Shaw joins former Councilman Keith Toney in challenging incumbent Alan Warrick (D2) in the May 6 City election.
Joined by family, friends, and supporters at Tony G’s Soul Food, Shaw and his backers said Warrick has not done enough to represent all of District 2.
“We have to get back to the basics and have open communication, bring everybody to the table, and not just a small circle of friends and donors,” Shaw said to an audience of more than 30 people.
A Houston native and UTSA graduate, Shaw earned a degree from the Thurgood Marshall School of Law in 2009 and then went on to work at a small local bankruptcy law firm. One year later, Shaw opened a criminal law practice, expanding that enterprise to include probate, real estate and litigation. He is currently chairman of the San Antonio for Growth on the Eastside (SAGE).
In 2013, then-District 2 Councilwoman Ivy Taylor appointed Shaw to the City’s Zoning Commission and fellow members later selected him to chair the commission.
Prior to Saturday’s event, Shaw told the Rivard Report that his Council bid is a by-product of political disagreements between him and Warrick.

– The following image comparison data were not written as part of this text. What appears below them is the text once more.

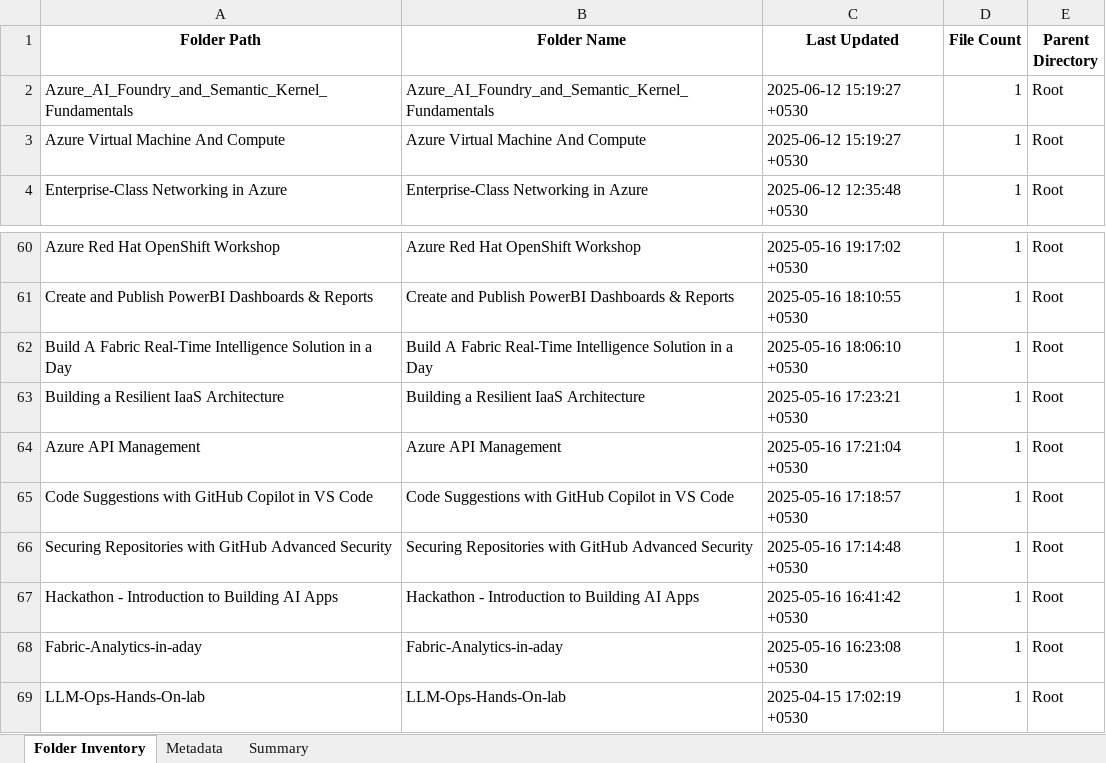
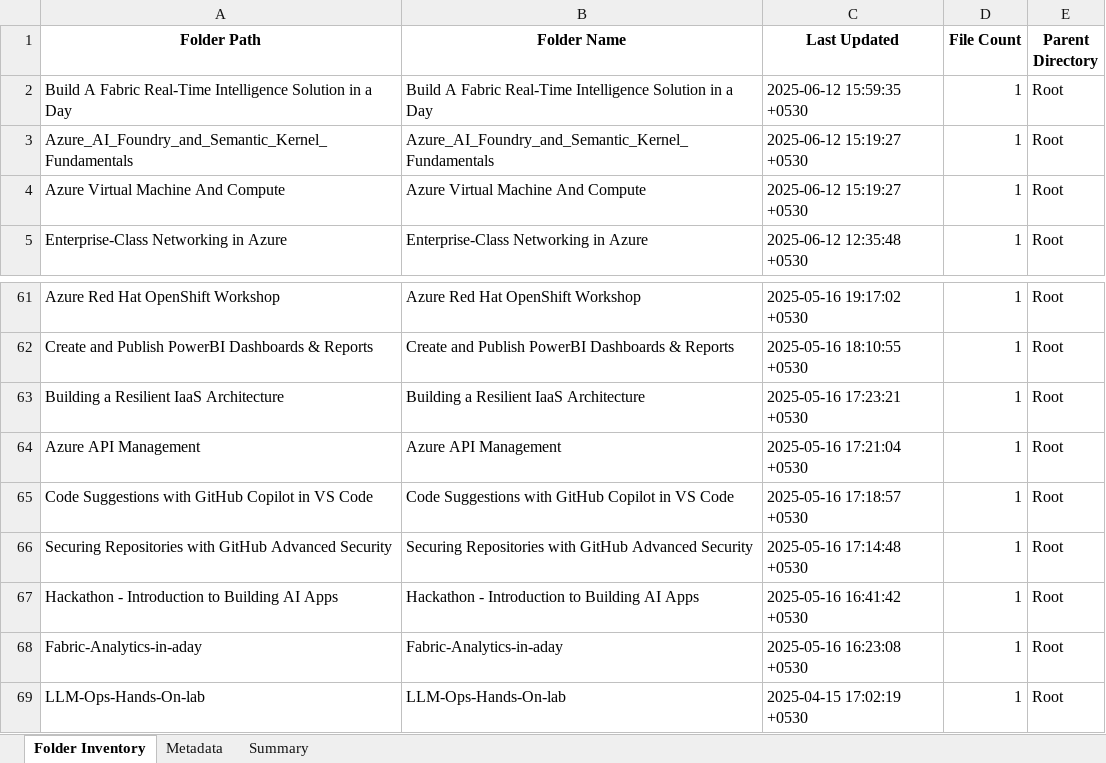
Before and after one commit to shivamujawame/MS-Innovation-Release-Notes, an Excel workbook: Release-Notes.xlsx, sheet Folder Inventory, drawn as a sheet; only a part is shown, gaps mark what is left out; values as stored, in another font and other column widths than the file's, no borders; removed rows and columns are numbered as before the commit, all else as after; the diff names each change by its address in the sheet, - before the commit and + after, or states it on an @@ line.

```diff
--- a/Release-Notes.xlsx (sheet Folder Inventory)
+++ b/Release-Notes.xlsx (sheet Folder Inventory)
+row 2: Build A Fabric Real-Time Intelligence Solution in a Day | Build A Fabric Real-Time Intelligence Solution in a Day | 2025-06-12 15:59:35 +0530 | 1 | Root
-row 62: Build A Fabric Real-Time Intelligence Solution in a Day | Build A Fabric Real-Time Intelligence Solution in a Day | 2025-05-16 18:06:10 +0530 | 1 | Root
```
Also changed, not shown: sheet Metadata, sheet Summary.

Warrick called for Shaw’s resignation from the Zoning Commission on June 29, citing ethical concerns over his rumored candidacy. Warrick had referred to part of the City charter that precludes a board or commission appointee from staying in that role after becoming a candidate for a City-elected office. Although Shaw initially ignored the request, he resigned from the commission two weeks later.
In 2015, Warrick proposed changing the route of the City’s annual Martin Luther King Jr. March. The idea sparked controversy across the community. The route, however, did not change.

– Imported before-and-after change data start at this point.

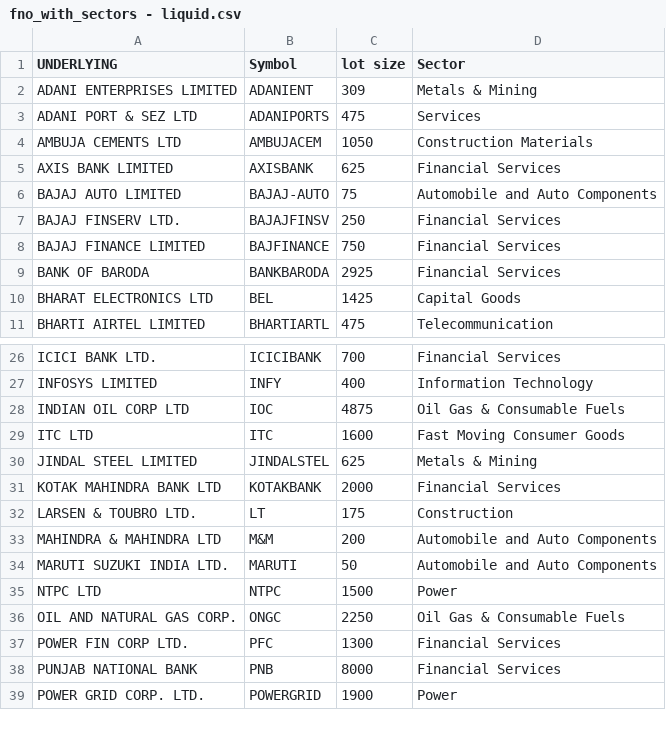
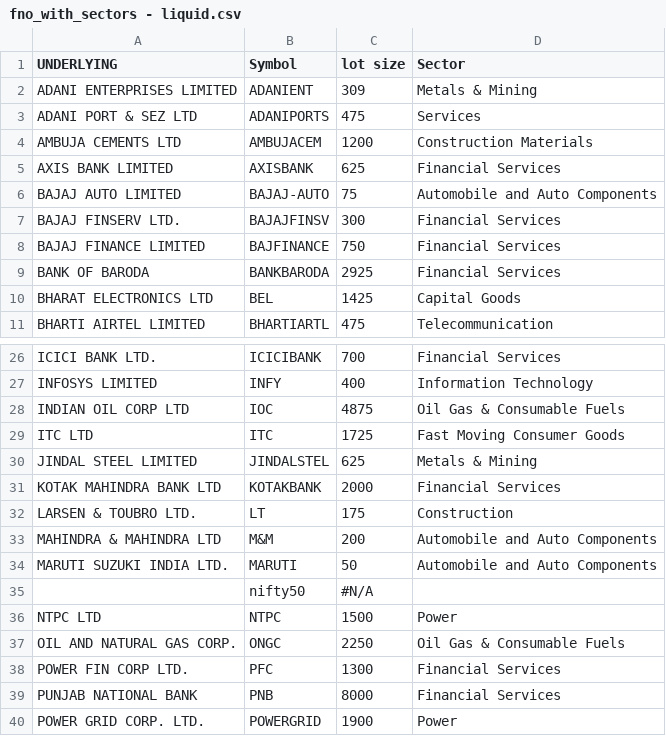
Before and after one commit to rkovath-netizen/ema_x_scanner_15m_upstox, a CSV file: fno_with_sectors - liquid.csv, drawn as a sheet; only a part is shown, gaps mark what is left out; the diff covers the shown part only.

```diff
--- a/fno_with_sectors - liquid.csv
+++ b/fno_with_sectors - liquid.csv
@@ -3,6 +3,6 @@ ADANI ENTERPRISES LIMITED           ,ADANIENT,309,Metals & Mining
 ADANI PORT & SEZ LTD                ,ADANIPORTS,475,Services
-AMBUJA CEMENTS LTD                  ,AMBUJACEM,1050,Construction Materials
+AMBUJA CEMENTS LTD                  ,AMBUJACEM,1200,Construction Materials
 AXIS BANK LIMITED                   ,AXISBANK,625,Financial Services
 BAJAJ AUTO LIMITED                  ,BAJAJ-AUTO,75,Automobile and Auto Components
-BAJAJ FINSERV LTD.                  ,BAJAJFINSV,250,Financial Services
+BAJAJ FINSERV LTD.                  ,BAJAJFINSV,300,Financial Services
 BAJAJ FINANCE LIMITED               ,BAJFINANCE,750,Financial Services
@@ -28,3 +28,3 @@ INFOSYS LIMITED                     ,INFY,400,Information Technology
 INDIAN OIL CORP LTD                 ,IOC,4875,Oil Gas & Consumable Fuels
-ITC LTD                             ,ITC,1600,Fast Moving Consumer Goods
+ITC LTD                             ,ITC,1725,Fast Moving Consumer Goods
 JINDAL STEEL LIMITED                ,JINDALSTEL,625,Metals & Mining
@@ -34,2 +34,3 @@ MAHINDRA & MAHINDRA LTD             ,M&M,200,Automobile and Auto Components
 MARUTI SUZUKI INDIA LTD.            ,MARUTI,50,Automobile and Auto Components
+,nifty50,#N/A,
 NTPC LTD                            ,NTPC,1500,Power
```
Also changed, not shown: 1 added row, 2 removed rows and 9 edited cells elsewhere in this file.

According to a San Antonio Express-News columnist in July 2016, Warrick had heard rumors that Shaw, prompted by the MLK March dustup, was testing the political waters ahead of a possible candidacy.
Shaw said that over the last year and a half, he had received an increasing amount of support from around District 2 towards a Council campaign, but he was not sure he would or could commit to a run for public office.
“I’ve never had aspirations to be in politics,” Shaw said. “But after news broke, I got overwhelming support,” he added, referring to Warrick’s request that he resign from the Zoning Commission.
Shaw said that his decision to run for Council took several months. He acknowledged that the hubbub over the commission, the MLK March, and Warrick’s decision not to back Taylor in the 2015 mayoral runoff all played a part of that decision.
“I didn’t plan for this,“ he said. “It just came about gradually.”
If elected, Shaw said that his priorities would include encouraging more community involvement in the district and championing “long, thought-out” redevelopment.
“We don’t want to just build on empty lots for a quick turnaround buck,” he added.
Tony Gradney, owner of Tony G’s, is Shaw’s campaign treasurer. Shaw said he would gather and announce endorsements soon, but that he does not intend to seek an endorsement from Taylor. The mayor’s reelection bid so far is getting a major challenge from Councilman Ron Nirenberg (D8), and Bexar County Democratic Chairman Manuel Medina has given strong signals that he will enter the race.
Warrick, CEO of World Technical Services, was elected to the D2 post in December 2014, after a runoff against Toney. Toney had served as appointed interim Council member for four months in 2014, following Taylor’s mayoral appointment.
Prior to Shaw’s official announcement, Warrick recalled hearsay in the community, that Shaw was mulling a campaign in 2017.
“That’s why I was in fear and felt he was violating ethics – the City charter,” Warrick said about Shaw, who donated to his 2014 Council campaign.
Warrick said he does not think highly of the rationale – the MLK March, Zoning Commission – behind Shaw’s bid for the Council seat.
“To use that reason is a lack of reason to say I’m not doing my best to represent the citizens of District 2,” he added.
Giving no details, Warrick said he plans to make a formal re-election announcement in January. Endorsements could be revealed then, he added.
Warrick said his campaign would focus on continuing on four themes that have guided his time in office so far: “Zero vacant lots, zero murders, zero unemployment, and zero stray dogs.”
Warrick said he has seen progress with each area.
“We haven’t fixed these issues, but we’ve made impacts,” he said. “It’s how I guide everything I do. The impacts in the district are clear and robust. It’s been an honor serving District 2.”
Toney, a Vietnam veteran who currently works as a school liaison officer for Joint Base San Antonio-Fort Sam Houston, has lost three previous Council bids. The first in a three-way race in May 2007 and the second was the 2014 runoff with Warrick to fill the remainder of Taylor’s Council term. The third loss was again to Warrick in May 2015.
Toney said District 2 residents need a different voice at City Hall. He will officially declare his candidacy in January.
“I believe our community deserves better representation than as of late,” he added. “Based on my experience and leadership, I believe I’m the better candidate.”
Toney said his campaign will focus on fighting against the deeper causes behind crime.
“The crime issue is more symptomatic of the poverty issue, and I don’t think that’s been addressed much,” he said.